Topo map of Dog Canyon
The State Park
Oliver Lee State Park is reached by the 4 mile Dog Canyon Road
, forking eastwards off US 54, ten miles south of Alamogordo and 75 miles north of El Paso; a quiet, country road across flat land passing a typical collection of ramshackle residences, and ending with a short climb into the Sacramento Mountains foothills, to the visitor center and campsite, situated right at the edge of the steep slopes surrounding Dog Canyon. One other attraction of the park is a small but densely populated desert garden containing many types of cactus, yucca, agave, wildflowers and blossoming shrubs, all of which attract butterflies and humming birds during spring and summer. Besides the long trail to Dog Canyon there is also a nature path and another short loop around the remains of a cabin and walled enclosure, built in the 1880s by an early resident (Francois-Jean Rochas, known as Frenchy). Oliver Lee's ranch house is 1.6 miles south but this is not generally open, being viewable only on weekend, ranger-led tours; at other times the access road is closed to vehicles though still reachable by hikers. The campsite, just south of the visitor center, has 44 well separated sites, some with electric hookups, all with shelters and/or picnic tables.
Dog Canyon Trail
The Dog Canyon hike begins behind the state park visitor center and is steep from the start, leading up a stony hillside where the surface underfoot is rather slippery because of loose pebbles and slickrock. The trail switchbacks up beneath a promontory then bears right, along a small gully to a plateau (the 'First Bench

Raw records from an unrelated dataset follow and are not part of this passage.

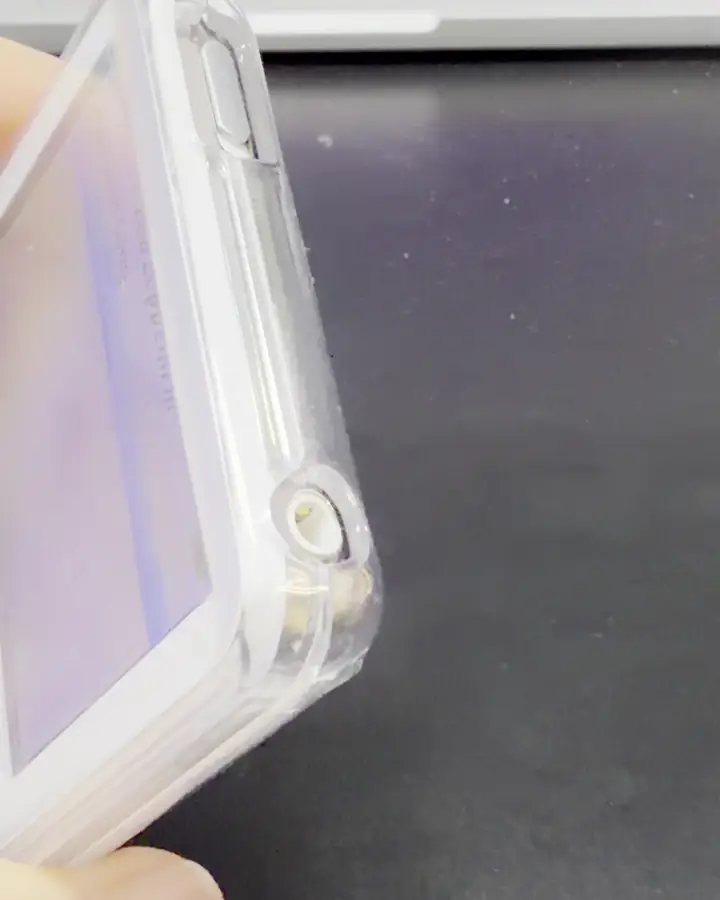
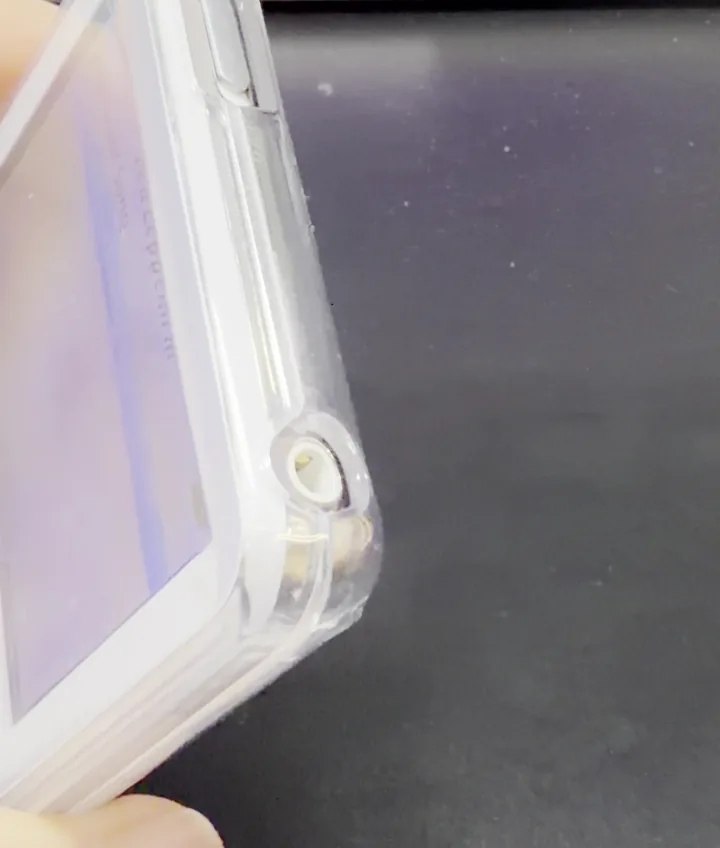
64GB 랜딩 비율 수정(360° 가로 28% 늘어남) + 장면 04 검은 띠 제거 — preview_v4_3_1 공개용 사본
360 장면 이미지·캔버스가 폭 128%·높이 100% 로 그려지던 모바일 규칙을 폭·높이 같은 비율로 고쳤다. 장면 04 위 검은 여백 56px 제거, 클립 프레임 위 114줄 재추출(720x848).

diff --git a/index.html b/index.html
@@ -221,6 +221,15 @@
 @media (prefers-reduced-motion:reduce){
  .pp-landing *,.pp-landing *::before,.pp-landing *::after{transition-duration:.01ms!important;animation:none!important}
 }
+/* v4.3.1 수정 — pp_v43.css 뒤에 붙는다(v4.3 CSS 는 그대로).
+   ① 360 장면(S1) 비율: v4.3 의 @media(max-width:768px) 규칙이 이미지·캔버스에 width:128% 만 주고 height 는 위 기본 규칙의 100% 를 그대로 둬서
+      정사각 프레임(720x720)이 가로로만 28% 늘어나 보였다(폭 375 에서 480x375). 폭·높이를 같이 120% 로 키워 비율을 지킨다. 위치는 가운데가 아니라 아래를 맞춘다(위 -16.8%): 프레임 아래 11% 는 바닥 반사가 흰색으로 사라지는 구간이라 가운데 확대(위아래 11% 잘림)로 자르면 회색 가장자리가 흰 바탕에 선처럼 남는다. 제품 윗끝은 프레임 18% 지점이라 위 14% 잘림은 안전.
+      object-fit:contain 은 어떤 상자 비율이어도 늘어나지 않게 하는 안전장치. */
+.pp-landing .pp-s1-wrap{width:100%}   /* 이미지가 상자 안에서 절대 위치가 되면 안쪽 너비가 0 이라 flex 로 줄어든 래퍼가 44px 로 접힌다 — 래퍼 너비를 고정 */
+.pp-landing [data-pp-s1] img,.pp-landing [data-pp-s1] canvas{object-fit:contain}
+@media (max-width:768px){.pp-landing [data-pp-s1] img,.pp-landing [data-pp-s1] canvas{position:absolute;left:-10%;top:-16.8%;width:120%;height:120%;max-width:none;margin:0}}
+/* ② 장면 04 위쪽 검은 띠: .pp-photo{padding-top:56px;background:#000} 가 영상 타일 위에 순흑 56px 를 남겼다 */
+.pp-landing .pp-photo{padding-top:0}
 </style></head>
 <body>
 <div class="pp-landing">
@@ -258,7 +267,7 @@
 </div>
 </section>
 <section id="pp-c3" data-pp-scene="c3" data-pp-act="1" data-pp-kind="mood">
-<figure class="pp-photo"><div class="pp-vtile" data-pp-seqclip data-pp-base="assets/c3/seq/p_" data-pp-count="22" data-pp-ext=".webp" data-pp-fps="12" data-pp-w="720" data-pp-h="900" style="--pp-w:720;--pp-h:900"><img src="assets/c3/song.webp" alt="아이팟에 이어폰 잭을 꽂는 영상" width="720" height="900" loading="lazy" decoding="async"><canvas aria-hidden="true"></canvas></div>
+<figure class="pp-photo"><div class="pp-vtile" data-pp-seqclip data-pp-base="assets/c3/seq/p_" data-pp-count="22" data-pp-ext=".webp" data-pp-fps="12" data-pp-w="720" data-pp-h="848" style="--pp-w:720;--pp-h:848"><img src="assets/c3/song.webp" alt="아이팟에 이어폰 잭을 꽂는 영상" width="720" height="848" loading="lazy" decoding="async"><canvas aria-hidden="true"></canvas></div>
 <div class="pp-photo-txt"><p data-pp-split="focus">곡은 직접 담습니다.<br>줄은 엉킵니다.<br>알림은 안 옵니다.<br>불편해서 좋습니다.</p></div>
 <div class="pp-photo-cta"><a class="pp-link" href="#pp-buy-area" data-pp-cta>네이버에서 구입하기</a></div>
 </figure>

'), after 0.6 miles and 500 feet of elevation gain. The views are already good but better if walking off trail a short distance, to the edge of the promontory, where all of the lower end of Dog Canyon can be seen, as well as a 180 degree panorama across Tularosa Valley and White Sands. The exposed limestone terraces hereabouts have especially varied collections of cacti and other plants including different species of echinocereus
and agave. The path continues along the ravine further into the mountains, always staying quite high above the streambed, the lower end of which contains cottonwood trees, ferns and other greenery, nourished by a spring, in contrast to the dry, desert nature of most of the canyon. The ground stays fairly flat for a while before a long, steady ascent, round a few side drainages and up to the Second Bench
after 2.5 miles - distances are recorded by marker posts at quarter mile intervals. The terrain is now grassy and flat once more, sprinkled with large limestone boulders and home to a forest of aged cholla cacti, up to ten feet tall. The basin is surrounded on three sides by tall cliffs since this is near the upper end of the ravine; the enclosing rocks are quite impressive, formed of weathered, thin-layered strata reminiscent of some parts of the Grand Canyon
, although not as colorful (see panorama
). The path crosses to the north side, climbs a little then cuts back northwest, angling up the side of the cliffs while gaining another 1,000 feet before turning east and traversing less steep, partly wooded ground to the end point, at the junction with Forest Road 90B. This location is 2.5 miles along a rough track from a junction with the better quality FR 90 (West Side Road), an 18 mile drive from US 82.